Think improvised electronic music with live instruments. The pair have just released the new album Inner Worlds which captures their unique blend of jazz, prog and electronica, to flirtations with to psychedelia, funk, post punk, elektronische, cosmic jazz and acid house.

9.

Poté

Saint-Lucian-born English artist with a collaboration with Damon Albarn under his belt.

Last year’s debut album A Tenuous Tale Of Her introduced us to the music of Poté.

Producer Sylvern Mathurin’s work moves between introspective electronic, club music with a myriad of cross-cutural influences: like the percussive Portugese/Angolan genre kuduro while opening up these songs with his intimate pop vocals.

“I think that it is by working with other people, artists who really write songs, and not just producers, that I really sharpened my ear, my sense of melody and writing.”

10.

Klaus Blatter

“Pioneer. My views are perfectly representative of the German people and the dance music industry as a whole.

Acid House DJ and producer Klauss Blatter is a German with a fine sense of humour and a bag of big dance tunes that could make for a big highlight at Beyond The Pale’s debut outing. *

The apparently Dortmund artist was apparently around for most of periphery for most of the key moments of German electronic music and an early play of a key single of his at Hacienda was marred by a warehouse fire that destroyed his soon to be shipped pressings. Klauss was apparently a catalyst in Danny Rampling setting up Shoom, after he suggested it to him in Ibiza.

Blatter has finally taken matters into his own hands of late, that started with a big set at Glastonbury in 2019 before COVID hit.

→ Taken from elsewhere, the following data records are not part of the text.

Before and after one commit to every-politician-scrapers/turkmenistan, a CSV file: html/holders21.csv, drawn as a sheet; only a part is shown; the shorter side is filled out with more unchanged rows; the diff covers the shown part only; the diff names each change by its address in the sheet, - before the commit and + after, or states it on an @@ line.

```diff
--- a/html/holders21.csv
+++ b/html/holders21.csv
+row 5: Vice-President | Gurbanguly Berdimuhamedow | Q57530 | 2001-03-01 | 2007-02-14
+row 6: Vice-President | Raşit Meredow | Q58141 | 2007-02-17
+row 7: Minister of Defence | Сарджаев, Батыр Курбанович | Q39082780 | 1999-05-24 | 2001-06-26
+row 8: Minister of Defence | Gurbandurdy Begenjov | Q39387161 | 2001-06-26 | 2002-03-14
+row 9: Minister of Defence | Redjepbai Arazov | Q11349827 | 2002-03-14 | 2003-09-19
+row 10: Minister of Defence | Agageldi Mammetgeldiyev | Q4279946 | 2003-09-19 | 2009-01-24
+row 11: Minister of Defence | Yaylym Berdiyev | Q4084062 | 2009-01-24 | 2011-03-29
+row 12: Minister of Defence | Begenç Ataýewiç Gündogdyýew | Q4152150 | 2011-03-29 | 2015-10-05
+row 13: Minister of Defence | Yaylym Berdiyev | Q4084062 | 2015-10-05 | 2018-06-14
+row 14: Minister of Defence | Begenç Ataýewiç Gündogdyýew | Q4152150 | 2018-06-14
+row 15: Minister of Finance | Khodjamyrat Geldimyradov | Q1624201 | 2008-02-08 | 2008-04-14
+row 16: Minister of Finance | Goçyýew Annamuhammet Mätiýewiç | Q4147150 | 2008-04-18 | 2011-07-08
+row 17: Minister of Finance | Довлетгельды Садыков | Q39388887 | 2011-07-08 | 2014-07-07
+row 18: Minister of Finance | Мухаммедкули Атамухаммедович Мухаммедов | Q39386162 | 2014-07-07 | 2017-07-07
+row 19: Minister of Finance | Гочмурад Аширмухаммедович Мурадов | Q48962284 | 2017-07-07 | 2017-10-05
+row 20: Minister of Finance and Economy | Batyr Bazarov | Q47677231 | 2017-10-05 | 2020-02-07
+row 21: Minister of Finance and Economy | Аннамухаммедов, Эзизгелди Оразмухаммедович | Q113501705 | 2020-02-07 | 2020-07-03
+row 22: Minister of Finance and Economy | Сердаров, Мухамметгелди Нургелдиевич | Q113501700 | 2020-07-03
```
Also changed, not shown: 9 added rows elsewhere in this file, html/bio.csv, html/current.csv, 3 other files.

The acid is coming to Ireland next, like this infectious tune you know is going to sound massive in Glendalough.

* Klauss may or may not be Scottish writer Irvine Welsh and all of this is a lie other than the tunes.

Beyond The Pale

Tickets are currently from €249 for the festival.

On-site Luxury Glamping, comfy Camping, Motorhome and Caravan Parking, Craft Beers, Cocktails, Food Village, Arts and more also available.

See the lineup in full.

See also:

10 songs you’ll want to hear at Beyond The Pale Festival